United States District Court, S.D. Texas, Houston Division
Kenneth M. Hoyt, United States District Judge.
the Court is the defendant's, David J. Shulkin, Secretary
of Veterans Affairs (“VA”), motion for summary
judgment pursuant to Fed. R. Civ. P., Rule 56(a). [DE# 21].
The plaintiff, Mirza M. Baig has filed a response [DE# 24]
and the matter is fully before the Court. The Court is of the
opinion that the motion is meritorious and should be granted.
plaintiff is a long term employee with the Michael E. DeBakey
Veterans Affairs Medical Center. He filed this suit in May
2016, asserting discrimination from August 2104 through June
2015 based on race, national origin, religion and age. He
also alleges that his supervisors retaliated against him
after he filed a charge of discrimination with the Equal
Employment Opportunity Council in November 2014 and November

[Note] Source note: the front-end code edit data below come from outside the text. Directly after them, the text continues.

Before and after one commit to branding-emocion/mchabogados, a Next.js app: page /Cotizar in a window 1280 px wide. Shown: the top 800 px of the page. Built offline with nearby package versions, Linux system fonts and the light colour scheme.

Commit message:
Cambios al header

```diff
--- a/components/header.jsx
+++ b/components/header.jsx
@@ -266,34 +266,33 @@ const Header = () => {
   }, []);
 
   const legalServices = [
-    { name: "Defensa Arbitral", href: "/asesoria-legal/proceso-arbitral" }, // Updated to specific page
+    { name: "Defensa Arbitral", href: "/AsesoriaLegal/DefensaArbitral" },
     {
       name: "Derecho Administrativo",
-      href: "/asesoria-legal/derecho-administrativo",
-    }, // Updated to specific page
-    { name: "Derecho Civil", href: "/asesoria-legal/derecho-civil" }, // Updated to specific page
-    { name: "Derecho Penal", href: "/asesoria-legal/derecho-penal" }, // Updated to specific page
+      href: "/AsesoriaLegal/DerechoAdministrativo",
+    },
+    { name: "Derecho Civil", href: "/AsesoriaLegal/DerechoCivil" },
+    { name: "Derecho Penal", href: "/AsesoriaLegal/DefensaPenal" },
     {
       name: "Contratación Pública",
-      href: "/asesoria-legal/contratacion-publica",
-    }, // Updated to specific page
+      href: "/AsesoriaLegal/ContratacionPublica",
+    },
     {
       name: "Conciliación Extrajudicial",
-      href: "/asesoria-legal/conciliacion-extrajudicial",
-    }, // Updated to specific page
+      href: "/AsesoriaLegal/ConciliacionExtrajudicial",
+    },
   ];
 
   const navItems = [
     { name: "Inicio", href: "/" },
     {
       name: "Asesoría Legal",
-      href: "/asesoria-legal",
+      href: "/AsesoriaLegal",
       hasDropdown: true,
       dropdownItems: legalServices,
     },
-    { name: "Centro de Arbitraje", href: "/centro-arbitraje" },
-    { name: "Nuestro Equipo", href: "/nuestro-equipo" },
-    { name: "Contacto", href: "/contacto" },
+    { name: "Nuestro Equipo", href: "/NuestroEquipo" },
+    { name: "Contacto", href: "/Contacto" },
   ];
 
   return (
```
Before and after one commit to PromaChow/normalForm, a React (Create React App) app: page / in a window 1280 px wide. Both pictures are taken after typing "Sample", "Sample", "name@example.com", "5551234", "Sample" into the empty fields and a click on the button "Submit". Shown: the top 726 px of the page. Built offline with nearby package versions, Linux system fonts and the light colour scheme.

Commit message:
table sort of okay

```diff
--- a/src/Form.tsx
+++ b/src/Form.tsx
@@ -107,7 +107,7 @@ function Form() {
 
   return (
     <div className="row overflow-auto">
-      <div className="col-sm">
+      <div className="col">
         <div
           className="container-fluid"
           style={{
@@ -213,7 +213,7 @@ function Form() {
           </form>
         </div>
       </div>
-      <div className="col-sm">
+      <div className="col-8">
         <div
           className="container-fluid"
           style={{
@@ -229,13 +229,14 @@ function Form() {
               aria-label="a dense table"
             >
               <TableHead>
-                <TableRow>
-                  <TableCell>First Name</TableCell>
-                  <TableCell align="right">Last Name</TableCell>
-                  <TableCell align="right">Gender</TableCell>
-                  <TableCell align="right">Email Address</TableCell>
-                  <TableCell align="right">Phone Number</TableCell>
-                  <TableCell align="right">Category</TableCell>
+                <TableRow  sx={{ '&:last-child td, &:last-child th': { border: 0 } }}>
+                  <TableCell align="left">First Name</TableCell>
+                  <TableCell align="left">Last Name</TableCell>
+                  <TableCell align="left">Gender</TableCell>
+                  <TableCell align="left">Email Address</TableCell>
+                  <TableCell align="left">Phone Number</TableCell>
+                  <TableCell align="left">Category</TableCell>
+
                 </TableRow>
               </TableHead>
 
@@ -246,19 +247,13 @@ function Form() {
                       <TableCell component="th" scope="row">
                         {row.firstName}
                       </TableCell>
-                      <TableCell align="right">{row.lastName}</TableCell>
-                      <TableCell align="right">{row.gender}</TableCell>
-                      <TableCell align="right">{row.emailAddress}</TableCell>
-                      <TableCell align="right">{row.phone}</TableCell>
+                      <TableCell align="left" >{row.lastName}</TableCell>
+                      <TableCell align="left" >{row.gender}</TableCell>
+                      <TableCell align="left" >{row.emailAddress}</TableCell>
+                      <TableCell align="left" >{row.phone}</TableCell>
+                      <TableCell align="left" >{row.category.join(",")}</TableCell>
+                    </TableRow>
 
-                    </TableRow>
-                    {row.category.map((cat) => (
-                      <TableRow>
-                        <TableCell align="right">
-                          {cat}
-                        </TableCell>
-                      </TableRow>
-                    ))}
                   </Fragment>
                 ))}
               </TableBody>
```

latest suit appears to arise from a written reprimand
that the plaintiff received for unsatisfactory performance
and reporting to work late and leaving early. The plaintiff
also points to an event that occurred at his cubicle between
himself and his supervisor, Lenamond where Lenamond
“yelled” at him in front of coworkers. He also
asserts that Lenamond made false statements about his work
habits, sent an email proposing a written reprimand; and in
addition, that he was harassed by a coworker who made the
statement, “ISIS is here”, denied a religious
accommodation, received an unsatisfactory performance review,
but was not given the opportunity to respond; and, had a
stroke as a result of hostile activities in the office.
defendant disputes the plaintiff's contentions, asserting
that: (1) the reprimand was not an “ultimate employment
decision for purposes of Title VII discrimination; (2) the
plaintiff's claim that his laptop was taken away and that
he was denied light duty assignments following his stroke
lack merit; the lack of an investigation concerning fellow
employee remarks is not an ultimate employment decision; and
that there is no evidence that the plaintiff's observance
of fasting during Ramadan conflicted with his tour of duty or
that his age, race, national origin or any other protected
judgment is proper "if the pleadings, depositions,
answers to interrogatories and admissions on file, together
with the affidavits, if any, show that there is no genuine
issue as to any material fact and that the moving party is
entitled to judgment as a matter of law." FED. R. CIV.
P. 56(c). "The [movant] bears the initial burden of
identifying those portions of the pleadings and discovery in
the record that it believes demonstrate the absence of a
genuine issue of material fact." Lynch Props., Inc.
v. Potomac Ins. Co., 140 F.3d 622, 625 (5th Cir. 1998)
(citing Celotex v. Catrett, 477 U.S. 317, 322-325
outset, the Court finds that it lacks jurisdiction over the
plaintiff's claims that are unrelated to the three claims
presented to the EEO for investigation. As a precondition to
filing suit in federal court, Title VII requires a claimant
to exhaust his administrative remedies. Randal v. United
States Dep't of Navy, 157 F.3d 392, 395 (5th Cir.
1998). When a claimant fails to comply with this requirement,
a court is deprived of jurisdiction over the claim.
three claims, the plaintiff contends that he was
discriminated against based on: (a) national origin based on
a hostile workplace environment; (b) religion when he was
denied a religious accommodation during the month of Ramadan;
and (c) retaliation for filing an EEO complaints. The
plaintiff abandoned a claim for age discrimination.
discrimination under Title VII can be established through
either direct or circumstantial evidence. Wallace v.
Methodist Hosp. Sys., 271 F.3d 212, 219 (5th Cir. 2001).
Because the plaintiff sets forth no direct evidence of
disparate treatment, his claim is analyzed using the test set
forth in McDonnell Douglas Corp. v. Green, 411 U.S.
792, 802 (1973); see also Alvarado v. Tex. Rangers,
492 F.3d 605, 611 (5th Cir. 2007). Under this test, a
plaintiff must initially create a presumption of ...